Constance Crompton is an Assistant Professor in the Faculty of Creative and Critical Studies at the University of British Columbia and the Director of UBCO’s Humanities Data Lab. We asked her everything from what advice she would give to young researcher to what is on her playlist in hopes of giving you a better understanding of what goes on outside the lab for one of the best minds in Canadian research.
What inspired you to become a researcher?
I was inspired and mentored by the excellent Humanities researchers around me. I have a technical undergraduate degree, which I started not knowing how much English and History had to offer. As I was working through my undergrad I was exposed to the stakes of rigorous historical research and its tremendous explanatory power. It changed my life!
What do you like most about your work?
I enjoy developing research projects and working with teams to complete them. I take real pleasure in working with research assistants, especially on projects where there is room to tailor their roles to match their research interests. Digital Humanities projects often involve archival research, analysis, programming, writing, encoding, and design, so happily there’s room for students to develop their particular interests.
What do you envision in the future of your field?
I think the Digital Humanities will continue the good work of the Humanities: enriching our understanding of the human record through interpretation and analysis. Work of this sort seems increasingly pressing, since it’s hard to make informed environmental, political, or social decisions without understanding how we got here.
How will your research make a difference in people’s lives?
One of the hopes that my research partner Michelle Schwartz and I share (as does the whole Lesbian and Gay Liberation in Canada team) is that the project’s public history website will contribute to intergenerational queer communication.
What advice would you give to young researchers?

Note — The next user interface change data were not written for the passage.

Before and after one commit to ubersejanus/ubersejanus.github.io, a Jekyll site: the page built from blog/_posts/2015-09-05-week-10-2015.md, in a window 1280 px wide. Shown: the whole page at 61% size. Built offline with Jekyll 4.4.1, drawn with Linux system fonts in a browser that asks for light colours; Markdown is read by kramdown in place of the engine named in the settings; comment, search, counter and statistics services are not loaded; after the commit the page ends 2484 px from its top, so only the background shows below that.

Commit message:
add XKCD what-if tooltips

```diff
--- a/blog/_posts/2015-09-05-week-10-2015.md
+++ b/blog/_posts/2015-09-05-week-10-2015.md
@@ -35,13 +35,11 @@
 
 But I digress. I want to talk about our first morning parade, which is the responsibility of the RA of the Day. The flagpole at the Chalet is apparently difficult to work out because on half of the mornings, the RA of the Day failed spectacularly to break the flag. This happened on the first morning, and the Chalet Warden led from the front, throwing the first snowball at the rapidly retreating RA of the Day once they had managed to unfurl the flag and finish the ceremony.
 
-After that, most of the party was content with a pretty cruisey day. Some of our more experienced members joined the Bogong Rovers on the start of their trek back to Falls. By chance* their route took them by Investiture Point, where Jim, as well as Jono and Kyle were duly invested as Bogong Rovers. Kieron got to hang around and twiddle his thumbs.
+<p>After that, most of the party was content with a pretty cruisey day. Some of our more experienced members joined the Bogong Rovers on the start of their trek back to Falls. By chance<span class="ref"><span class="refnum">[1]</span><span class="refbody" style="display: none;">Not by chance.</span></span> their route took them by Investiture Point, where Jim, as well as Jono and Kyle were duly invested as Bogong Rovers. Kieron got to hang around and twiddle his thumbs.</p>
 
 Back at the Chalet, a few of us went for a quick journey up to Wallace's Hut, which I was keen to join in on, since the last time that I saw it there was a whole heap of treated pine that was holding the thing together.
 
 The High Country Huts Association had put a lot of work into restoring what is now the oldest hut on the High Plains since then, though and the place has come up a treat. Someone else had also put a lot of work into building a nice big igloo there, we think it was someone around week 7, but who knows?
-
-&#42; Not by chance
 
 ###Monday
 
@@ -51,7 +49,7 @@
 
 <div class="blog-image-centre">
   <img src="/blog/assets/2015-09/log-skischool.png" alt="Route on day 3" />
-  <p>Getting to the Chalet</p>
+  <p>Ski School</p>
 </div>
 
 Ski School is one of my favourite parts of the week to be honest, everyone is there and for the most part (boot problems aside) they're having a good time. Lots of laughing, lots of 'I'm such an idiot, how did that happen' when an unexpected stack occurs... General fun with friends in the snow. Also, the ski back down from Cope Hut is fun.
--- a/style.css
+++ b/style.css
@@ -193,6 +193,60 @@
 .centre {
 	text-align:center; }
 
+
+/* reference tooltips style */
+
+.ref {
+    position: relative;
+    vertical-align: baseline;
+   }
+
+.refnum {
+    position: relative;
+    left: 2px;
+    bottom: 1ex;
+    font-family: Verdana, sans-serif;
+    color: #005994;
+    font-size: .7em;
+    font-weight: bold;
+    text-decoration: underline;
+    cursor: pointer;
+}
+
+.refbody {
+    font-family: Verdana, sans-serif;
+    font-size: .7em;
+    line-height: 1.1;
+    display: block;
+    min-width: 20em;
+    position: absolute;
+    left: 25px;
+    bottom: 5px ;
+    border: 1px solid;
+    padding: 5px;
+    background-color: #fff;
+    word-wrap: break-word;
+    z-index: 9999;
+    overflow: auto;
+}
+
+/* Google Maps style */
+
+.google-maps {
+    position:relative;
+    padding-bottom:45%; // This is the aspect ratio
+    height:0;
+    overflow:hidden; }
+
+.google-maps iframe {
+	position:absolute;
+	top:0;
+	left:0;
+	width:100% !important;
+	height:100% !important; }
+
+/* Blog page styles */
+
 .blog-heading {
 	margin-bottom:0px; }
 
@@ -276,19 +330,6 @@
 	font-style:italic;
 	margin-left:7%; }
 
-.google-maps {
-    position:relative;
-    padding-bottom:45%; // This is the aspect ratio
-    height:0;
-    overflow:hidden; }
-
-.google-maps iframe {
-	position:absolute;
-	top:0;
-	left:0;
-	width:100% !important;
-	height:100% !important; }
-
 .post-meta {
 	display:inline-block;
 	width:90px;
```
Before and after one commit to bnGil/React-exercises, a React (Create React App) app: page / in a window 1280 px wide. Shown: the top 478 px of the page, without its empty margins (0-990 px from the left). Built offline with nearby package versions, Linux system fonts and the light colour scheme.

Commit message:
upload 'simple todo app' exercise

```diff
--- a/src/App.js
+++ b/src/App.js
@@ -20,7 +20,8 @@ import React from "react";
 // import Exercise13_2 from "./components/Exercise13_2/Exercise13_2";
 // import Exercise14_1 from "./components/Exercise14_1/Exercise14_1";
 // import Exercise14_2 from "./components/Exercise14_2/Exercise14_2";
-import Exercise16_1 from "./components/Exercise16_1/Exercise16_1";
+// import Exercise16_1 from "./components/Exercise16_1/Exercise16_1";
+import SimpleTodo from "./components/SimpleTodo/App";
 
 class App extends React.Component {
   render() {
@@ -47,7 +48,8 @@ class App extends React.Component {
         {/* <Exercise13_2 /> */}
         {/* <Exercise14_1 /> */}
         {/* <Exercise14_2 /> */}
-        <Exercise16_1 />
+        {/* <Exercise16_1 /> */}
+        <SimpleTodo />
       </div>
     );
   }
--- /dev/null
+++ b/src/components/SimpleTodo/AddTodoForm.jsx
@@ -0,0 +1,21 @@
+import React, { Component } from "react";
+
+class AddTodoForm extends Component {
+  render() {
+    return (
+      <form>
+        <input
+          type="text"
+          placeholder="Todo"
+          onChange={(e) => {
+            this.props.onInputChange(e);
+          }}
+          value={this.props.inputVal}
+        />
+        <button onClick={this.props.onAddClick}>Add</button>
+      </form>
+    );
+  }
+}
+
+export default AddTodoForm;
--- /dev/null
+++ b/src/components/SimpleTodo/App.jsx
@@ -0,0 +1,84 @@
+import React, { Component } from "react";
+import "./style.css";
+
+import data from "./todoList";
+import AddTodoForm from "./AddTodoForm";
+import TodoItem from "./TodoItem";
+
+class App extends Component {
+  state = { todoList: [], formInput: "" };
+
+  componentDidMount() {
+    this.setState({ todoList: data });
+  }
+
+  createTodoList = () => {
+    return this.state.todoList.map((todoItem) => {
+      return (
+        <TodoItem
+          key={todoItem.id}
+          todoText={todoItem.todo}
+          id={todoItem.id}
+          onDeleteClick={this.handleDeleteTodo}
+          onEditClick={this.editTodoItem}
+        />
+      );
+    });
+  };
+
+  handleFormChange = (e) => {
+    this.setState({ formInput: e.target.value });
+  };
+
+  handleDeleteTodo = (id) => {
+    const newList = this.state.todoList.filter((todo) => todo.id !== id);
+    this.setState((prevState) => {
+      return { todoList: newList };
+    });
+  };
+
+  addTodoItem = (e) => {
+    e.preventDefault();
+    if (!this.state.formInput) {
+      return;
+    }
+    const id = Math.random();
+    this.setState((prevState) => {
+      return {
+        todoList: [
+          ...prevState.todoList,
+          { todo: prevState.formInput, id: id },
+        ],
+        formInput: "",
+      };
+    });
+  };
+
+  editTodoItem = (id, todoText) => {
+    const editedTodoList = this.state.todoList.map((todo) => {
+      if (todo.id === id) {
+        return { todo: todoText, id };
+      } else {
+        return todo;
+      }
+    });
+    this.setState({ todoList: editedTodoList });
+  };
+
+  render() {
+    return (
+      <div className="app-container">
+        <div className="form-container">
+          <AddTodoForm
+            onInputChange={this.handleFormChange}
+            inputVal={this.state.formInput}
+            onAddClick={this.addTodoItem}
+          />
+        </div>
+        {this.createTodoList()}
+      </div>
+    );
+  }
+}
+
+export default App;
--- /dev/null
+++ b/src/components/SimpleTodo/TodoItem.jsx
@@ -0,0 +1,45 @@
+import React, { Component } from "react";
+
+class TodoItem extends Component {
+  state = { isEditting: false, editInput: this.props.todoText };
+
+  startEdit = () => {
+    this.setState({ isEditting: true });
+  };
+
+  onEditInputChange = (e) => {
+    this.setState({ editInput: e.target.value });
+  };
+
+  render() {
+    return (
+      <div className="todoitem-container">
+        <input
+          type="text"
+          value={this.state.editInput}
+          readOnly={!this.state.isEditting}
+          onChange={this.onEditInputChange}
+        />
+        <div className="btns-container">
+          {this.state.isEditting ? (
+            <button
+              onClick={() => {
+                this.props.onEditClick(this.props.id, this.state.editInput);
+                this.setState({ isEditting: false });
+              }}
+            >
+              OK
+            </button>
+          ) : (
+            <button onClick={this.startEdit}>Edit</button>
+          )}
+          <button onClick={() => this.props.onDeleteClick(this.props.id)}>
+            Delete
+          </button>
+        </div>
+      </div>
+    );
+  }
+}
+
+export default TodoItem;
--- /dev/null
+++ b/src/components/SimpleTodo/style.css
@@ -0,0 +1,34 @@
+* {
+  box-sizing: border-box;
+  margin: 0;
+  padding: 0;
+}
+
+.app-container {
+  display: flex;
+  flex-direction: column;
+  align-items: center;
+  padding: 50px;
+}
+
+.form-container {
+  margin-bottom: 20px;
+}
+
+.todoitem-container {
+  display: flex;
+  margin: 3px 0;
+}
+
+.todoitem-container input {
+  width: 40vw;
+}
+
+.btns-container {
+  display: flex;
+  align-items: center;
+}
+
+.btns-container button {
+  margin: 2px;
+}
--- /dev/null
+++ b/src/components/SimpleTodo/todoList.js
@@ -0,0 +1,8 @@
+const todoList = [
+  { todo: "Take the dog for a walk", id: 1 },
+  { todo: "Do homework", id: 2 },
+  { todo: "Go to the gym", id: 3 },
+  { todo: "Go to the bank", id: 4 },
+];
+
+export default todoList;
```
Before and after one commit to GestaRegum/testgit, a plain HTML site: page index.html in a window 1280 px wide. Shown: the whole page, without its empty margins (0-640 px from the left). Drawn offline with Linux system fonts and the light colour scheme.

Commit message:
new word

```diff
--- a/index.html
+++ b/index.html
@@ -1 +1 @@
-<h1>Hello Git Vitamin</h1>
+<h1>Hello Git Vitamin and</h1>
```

I would advise young researchers to work on other scholars’ projects — it’s a great way to learn how to design a research project and to develop important mentorship relationships. I’d also say, get a research partner, even if you are in a field that disapproves of co-authored or collaborative work. It’s really motivating to have a partner who cares as much about the research as you do. You can keep each other going when you face disappointments and setbacks and you can celebrate success together. Work together to develop projects that you love, ones that you would happily work on in the evenings or on weekends, even if they are never funded.
What do you read?
I’m a big P.G. Wodehouse fan. If you’ve ever heard of Jeeves the butler, you’ve likely had a brush with Wodehouse — if Jeeves sounds vaguely familiar, but you can’t place him, you have some deliciously funny comic writing awaiting you.
What natural talent would you like to possess?
I’m not certain that I think there are natural talents, but I do wish I had applied myself to romance languages when I had free lessons in middle and high school. I would love to be a truly fluent speaker of both our official languages.
What’s on your playlist?
The Flashing Lights and Joel Plaskett. I’m a sucker for all that optimistic 90s indie rock.
If you could meet any historical figure, who would it be and why?
I’d like to have dinner with Thomas Henry Huxley, Darwin’s sidekick. I can only imagine that he’d be a loud and domineering dining companion, but he pushed his shy and reluctant friend into the spotlight, and managed to get science taught in universities, which I bet would make him interesting company.
If you could do any profession other than your own what would it be?
I would be an ornithologist.
What do you like to do for fun?
I love bird watching. We are surrounded by such delightful little dinosaurs.
Do you have a favourite motto/words to live by?
Everything is practice for everything else. You’ll be better at it next time, but only if you try to do it now.